What to work on:
Return each line of the records below that contains the word "https".

Data extracts:
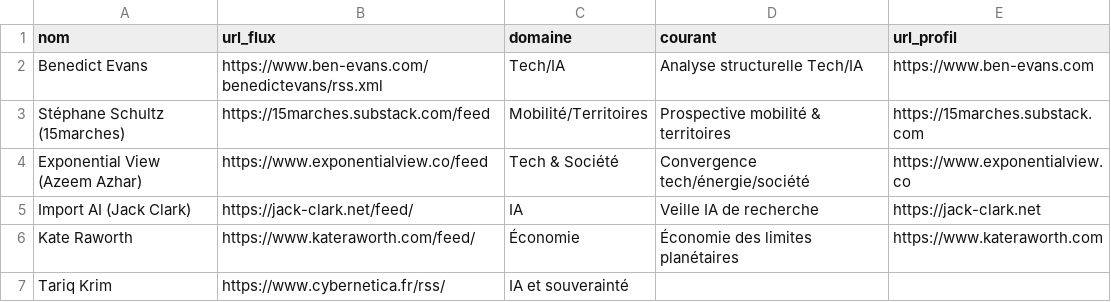
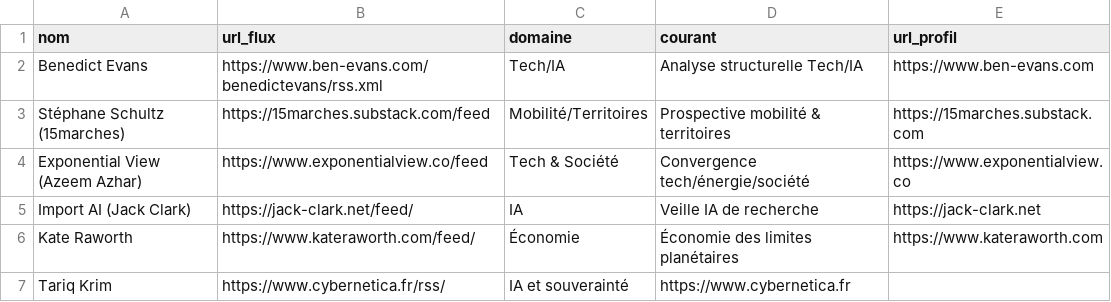
Before and after one commit to GabrielPlassat/tableaubord_innov, a CSV file: data/personnes_rss.csv, drawn as a sheet.

Commit message:
Update personnes_rss.csv

```diff
--- a/data/personnes_rss.csv
+++ b/data/personnes_rss.csv
@@ -6,2 +6,2 @@ Import AI (Jack Clark),https://jack-clark.net/feed/,IA,Veille IA de recherche,ht
 Kate Raworth,https://www.kateraworth.com/feed/,Économie,Économie des limites planétaires,https://www.kateraworth.com
-Tariq Krim, https://www.cybernetica.fr/rss/, IA et souverainté
+Tariq Krim, https://www.cybernetica.fr/rss/, IA et souverainté, https://www.cybernetica.fr
```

Written solution:
@@ -6,2 +6,2 @@ Import AI (Jack Clark),https://jack-clark.net/feed/,IA,Veille IA de recherche,ht
 Kate Raworth,https://www.kateraworth.com/feed/,Économie,Économie des limites planétaires,https://www.kateraworth.com
-Tariq Krim, https://www.cybernetica.fr/rss/, IA et souverainté
+Tariq Krim, https://www.cybernetica.fr/rss/, IA et souverainté, https://www.cybernetica.fr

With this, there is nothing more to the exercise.